▶ **Exercise directions**:
Nothing in the data is to be left out; copy it exactly.

┏━━

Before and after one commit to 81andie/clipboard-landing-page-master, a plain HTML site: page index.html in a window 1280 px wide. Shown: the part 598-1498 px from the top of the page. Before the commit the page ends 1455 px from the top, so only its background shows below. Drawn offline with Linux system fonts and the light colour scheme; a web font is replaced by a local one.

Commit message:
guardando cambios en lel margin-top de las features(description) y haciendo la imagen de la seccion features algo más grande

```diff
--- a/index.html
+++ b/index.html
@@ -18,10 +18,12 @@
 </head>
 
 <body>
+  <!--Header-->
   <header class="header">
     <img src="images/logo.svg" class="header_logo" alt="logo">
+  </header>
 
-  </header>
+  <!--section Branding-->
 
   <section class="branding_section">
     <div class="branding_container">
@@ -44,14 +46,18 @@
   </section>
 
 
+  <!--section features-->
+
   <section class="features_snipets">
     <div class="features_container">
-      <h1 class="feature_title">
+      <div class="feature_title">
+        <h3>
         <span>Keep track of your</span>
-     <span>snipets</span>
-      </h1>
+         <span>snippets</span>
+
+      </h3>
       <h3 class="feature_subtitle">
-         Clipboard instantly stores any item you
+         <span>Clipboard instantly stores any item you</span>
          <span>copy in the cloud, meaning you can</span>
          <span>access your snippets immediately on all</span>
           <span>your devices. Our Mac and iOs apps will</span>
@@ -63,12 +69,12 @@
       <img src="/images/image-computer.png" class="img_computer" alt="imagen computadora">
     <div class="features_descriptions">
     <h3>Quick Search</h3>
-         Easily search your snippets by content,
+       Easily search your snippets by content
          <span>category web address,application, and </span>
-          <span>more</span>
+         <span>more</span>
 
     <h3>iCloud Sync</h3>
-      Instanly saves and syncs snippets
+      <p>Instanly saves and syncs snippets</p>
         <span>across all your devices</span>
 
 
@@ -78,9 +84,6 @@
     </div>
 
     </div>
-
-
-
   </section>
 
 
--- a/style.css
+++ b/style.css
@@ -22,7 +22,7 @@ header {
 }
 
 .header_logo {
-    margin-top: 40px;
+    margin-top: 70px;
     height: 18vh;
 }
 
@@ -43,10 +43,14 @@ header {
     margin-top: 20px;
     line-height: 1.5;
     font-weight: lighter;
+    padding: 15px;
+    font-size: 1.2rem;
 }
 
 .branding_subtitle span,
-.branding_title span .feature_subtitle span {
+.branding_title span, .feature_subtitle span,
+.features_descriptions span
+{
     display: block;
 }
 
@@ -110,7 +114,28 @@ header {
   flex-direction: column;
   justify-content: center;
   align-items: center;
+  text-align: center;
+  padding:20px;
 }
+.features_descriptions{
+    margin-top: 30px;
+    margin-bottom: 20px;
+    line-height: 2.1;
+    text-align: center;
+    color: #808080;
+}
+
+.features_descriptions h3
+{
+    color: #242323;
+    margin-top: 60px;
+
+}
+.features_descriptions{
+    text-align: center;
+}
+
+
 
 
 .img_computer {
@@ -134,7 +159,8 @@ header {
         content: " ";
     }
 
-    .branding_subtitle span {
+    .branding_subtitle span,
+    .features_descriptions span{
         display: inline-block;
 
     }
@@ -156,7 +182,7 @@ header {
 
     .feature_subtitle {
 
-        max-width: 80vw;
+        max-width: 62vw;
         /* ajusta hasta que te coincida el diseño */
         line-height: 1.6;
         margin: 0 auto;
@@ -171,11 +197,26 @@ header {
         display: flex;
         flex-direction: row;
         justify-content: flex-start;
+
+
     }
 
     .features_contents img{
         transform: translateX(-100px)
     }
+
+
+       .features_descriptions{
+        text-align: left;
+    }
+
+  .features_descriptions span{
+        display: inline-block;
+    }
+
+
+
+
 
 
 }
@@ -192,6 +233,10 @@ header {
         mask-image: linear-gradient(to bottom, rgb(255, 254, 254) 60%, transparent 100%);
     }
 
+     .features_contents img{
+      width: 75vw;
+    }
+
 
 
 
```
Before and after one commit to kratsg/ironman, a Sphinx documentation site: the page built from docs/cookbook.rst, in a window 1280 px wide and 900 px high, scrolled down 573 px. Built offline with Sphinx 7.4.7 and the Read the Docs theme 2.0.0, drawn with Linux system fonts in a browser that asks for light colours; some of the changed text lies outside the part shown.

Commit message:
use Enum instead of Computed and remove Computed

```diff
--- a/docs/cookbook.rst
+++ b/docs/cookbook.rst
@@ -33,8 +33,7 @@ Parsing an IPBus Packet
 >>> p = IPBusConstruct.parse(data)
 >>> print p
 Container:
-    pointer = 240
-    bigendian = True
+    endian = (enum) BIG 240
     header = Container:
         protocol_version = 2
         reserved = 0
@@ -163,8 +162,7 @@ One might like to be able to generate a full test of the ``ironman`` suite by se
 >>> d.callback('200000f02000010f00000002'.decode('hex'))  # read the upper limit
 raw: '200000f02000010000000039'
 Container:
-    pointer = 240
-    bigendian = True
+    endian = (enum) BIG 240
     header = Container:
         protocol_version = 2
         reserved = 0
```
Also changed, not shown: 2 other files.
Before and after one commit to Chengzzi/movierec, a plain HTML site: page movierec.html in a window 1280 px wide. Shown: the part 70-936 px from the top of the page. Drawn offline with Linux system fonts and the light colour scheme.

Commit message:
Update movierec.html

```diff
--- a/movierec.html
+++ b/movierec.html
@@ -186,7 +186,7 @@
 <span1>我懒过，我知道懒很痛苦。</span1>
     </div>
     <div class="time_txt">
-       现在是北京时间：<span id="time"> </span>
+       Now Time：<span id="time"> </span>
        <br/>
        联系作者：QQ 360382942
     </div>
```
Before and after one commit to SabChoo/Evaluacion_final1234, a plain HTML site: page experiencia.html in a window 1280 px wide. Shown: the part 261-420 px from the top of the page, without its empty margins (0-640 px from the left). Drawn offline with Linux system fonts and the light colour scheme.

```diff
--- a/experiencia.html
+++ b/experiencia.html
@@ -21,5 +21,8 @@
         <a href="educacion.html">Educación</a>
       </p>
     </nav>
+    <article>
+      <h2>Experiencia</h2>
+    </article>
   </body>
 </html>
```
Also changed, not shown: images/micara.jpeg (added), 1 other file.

┗━━

▶ **Reply to the exercise**:
Before and after one commit to 81andie/clipboard-landing-page-master, a plain HTML site: page index.html in a window 1280 px wide. Shown: the part 598-1498 px from the top of the page. Before the commit the page ends 1455 px from the top, so only its background shows below. Drawn offline with Linux system fonts and the light colour scheme; a web font is replaced by a local one.

Commit message:
guardando cambios en lel margin-top de las features(description) y haciendo la imagen de la seccion features algo más grande

```diff
--- a/index.html
+++ b/index.html
@@ -18,10 +18,12 @@
 </head>
 
 <body>
+  <!--Header-->
   <header class="header">
     <img src="images/logo.svg" class="header_logo" alt="logo">
+  </header>
 
-  </header>
+  <!--section Branding-->
 
   <section class="branding_section">
     <div class="branding_container">
@@ -44,14 +46,18 @@
   </section>
 
 
+  <!--section features-->
+
   <section class="features_snipets">
     <div class="features_container">
-      <h1 class="feature_title">
+      <div class="feature_title">
+        <h3>
         <span>Keep track of your</span>
-     <span>snipets</span>
-      </h1>
+         <span>snippets</span>
+
+      </h3>
       <h3 class="feature_subtitle">
-         Clipboard instantly stores any item you
+         <span>Clipboard instantly stores any item you</span>
          <span>copy in the cloud, meaning you can</span>
          <span>access your snippets immediately on all</span>
           <span>your devices. Our Mac and iOs apps will</span>
@@ -63,12 +69,12 @@
       <img src="/images/image-computer.png" class="img_computer" alt="imagen computadora">
     <div class="features_descriptions">
     <h3>Quick Search</h3>
-         Easily search your snippets by content,
+       Easily search your snippets by content
          <span>category web address,application, and </span>
-          <span>more</span>
+         <span>more</span>
 
     <h3>iCloud Sync</h3>
-      Instanly saves and syncs snippets
+      <p>Instanly saves and syncs snippets</p>
         <span>across all your devices</span>
 
 
@@ -78,9 +84,6 @@
     </div>
 
     </div>
-
-
-
   </section>
 
 
--- a/style.css
+++ b/style.css
@@ -22,7 +22,7 @@ header {
 }
 
 .header_logo {
-    margin-top: 40px;
+    margin-top: 70px;
     height: 18vh;
 }
 
@@ -43,10 +43,14 @@ header {
     margin-top: 20px;
     line-height: 1.5;
     font-weight: lighter;
+    padding: 15px;
+    font-size: 1.2rem;
 }
 
 .branding_subtitle span,
-.branding_title span .feature_subtitle span {
+.branding_title span, .feature_subtitle span,
+.features_descriptions span
+{
     display: block;
 }
 
@@ -110,7 +114,28 @@ header {
   flex-direction: column;
   justify-content: center;
   align-items: center;
+  text-align: center;
+  padding:20px;
 }
+.features_descriptions{
+    margin-top: 30px;
+    margin-bottom: 20px;
+    line-height: 2.1;
+    text-align: center;
+    color: #808080;
+}
+
+.features_descriptions h3
+{
+    color: #242323;
+    margin-top: 60px;
+
+}
+.features_descriptions{
+    text-align: center;
+}
+
+
 
 
 .img_computer {
@@ -134,7 +159,8 @@ header {
         content: " ";
     }
 
-    .branding_subtitle span {
+    .branding_subtitle span,
+    .features_descriptions span{
         display: inline-block;
 
     }
@@ -156,7 +182,7 @@ header {
 
     .feature_subtitle {
 
-        max-width: 80vw;
+        max-width: 62vw;
         /* ajusta hasta que te coincida el diseño */
         line-height: 1.6;
         margin: 0 auto;
@@ -171,11 +197,26 @@ header {
         display: flex;
         flex-direction: row;
         justify-content: flex-start;
+
+
     }
 
     .features_contents img{
         transform: translateX(-100px)
     }
+
+
+       .features_descriptions{
+        text-align: left;
+    }
+
+  .features_descriptions span{
+        display: inline-block;
+    }
+
+
+
+
 
 
 }
@@ -192,6 +233,10 @@ header {
         mask-image: linear-gradient(to bottom, rgb(255, 254, 254) 60%, transparent 100%);
     }
 
+     .features_contents img{
+      width: 75vw;
+    }
+
 
 
 
```
Before and after one commit to kratsg/ironman, a Sphinx documentation site: the page built from docs/cookbook.rst, in a window 1280 px wide and 900 px high, scrolled down 573 px. Built offline with Sphinx 7.4.7 and the Read the Docs theme 2.0.0, drawn with Linux system fonts in a browser that asks for light colours; some of the changed text lies outside the part shown.

Commit message:
use Enum instead of Computed and remove Computed

```diff
--- a/docs/cookbook.rst
+++ b/docs/cookbook.rst
@@ -33,8 +33,7 @@ Parsing an IPBus Packet
 >>> p = IPBusConstruct.parse(data)
 >>> print p
 Container:
-    pointer = 240
-    bigendian = True
+    endian = (enum) BIG 240
     header = Container:
         protocol_version = 2
         reserved = 0
@@ -163,8 +162,7 @@ One might like to be able to generate a full test of the ``ironman`` suite by se
 >>> d.callback('200000f02000010f00000002'.decode('hex'))  # read the upper limit
 raw: '200000f02000010000000039'
 Container:
-    pointer = 240
-    bigendian = True
+    endian = (enum) BIG 240
     header = Container:
         protocol_version = 2
         reserved = 0
```
Also changed, not shown: 2 other files.
Before and after one commit to Chengzzi/movierec, a plain HTML site: page movierec.html in a window 1280 px wide. Shown: the part 70-936 px from the top of the page. Drawn offline with Linux system fonts and the light colour scheme.

Commit message:
Update movierec.html

```diff
--- a/movierec.html
+++ b/movierec.html
@@ -186,7 +186,7 @@
 <span1>我懒过，我知道懒很痛苦。</span1>
     </div>
     <div class="time_txt">
-       现在是北京时间：<span id="time"> </span>
+       Now Time：<span id="time"> </span>
        <br/>
        联系作者：QQ 360382942
     </div>
```
Before and after one commit to SabChoo/Evaluacion_final1234, a plain HTML site: page experiencia.html in a window 1280 px wide. Shown: the part 261-420 px from the top of the page, without its empty margins (0-640 px from the left). Drawn offline with Linux system fonts and the light colour scheme.

```diff
--- a/experiencia.html
+++ b/experiencia.html
@@ -21,5 +21,8 @@
         <a href="educacion.html">Educación</a>
       </p>
     </nav>
+    <article>
+      <h2>Experiencia</h2>
+    </article>
   </body>
 </html>
```
Also changed, not shown: images/micara.jpeg (added), 1 other file.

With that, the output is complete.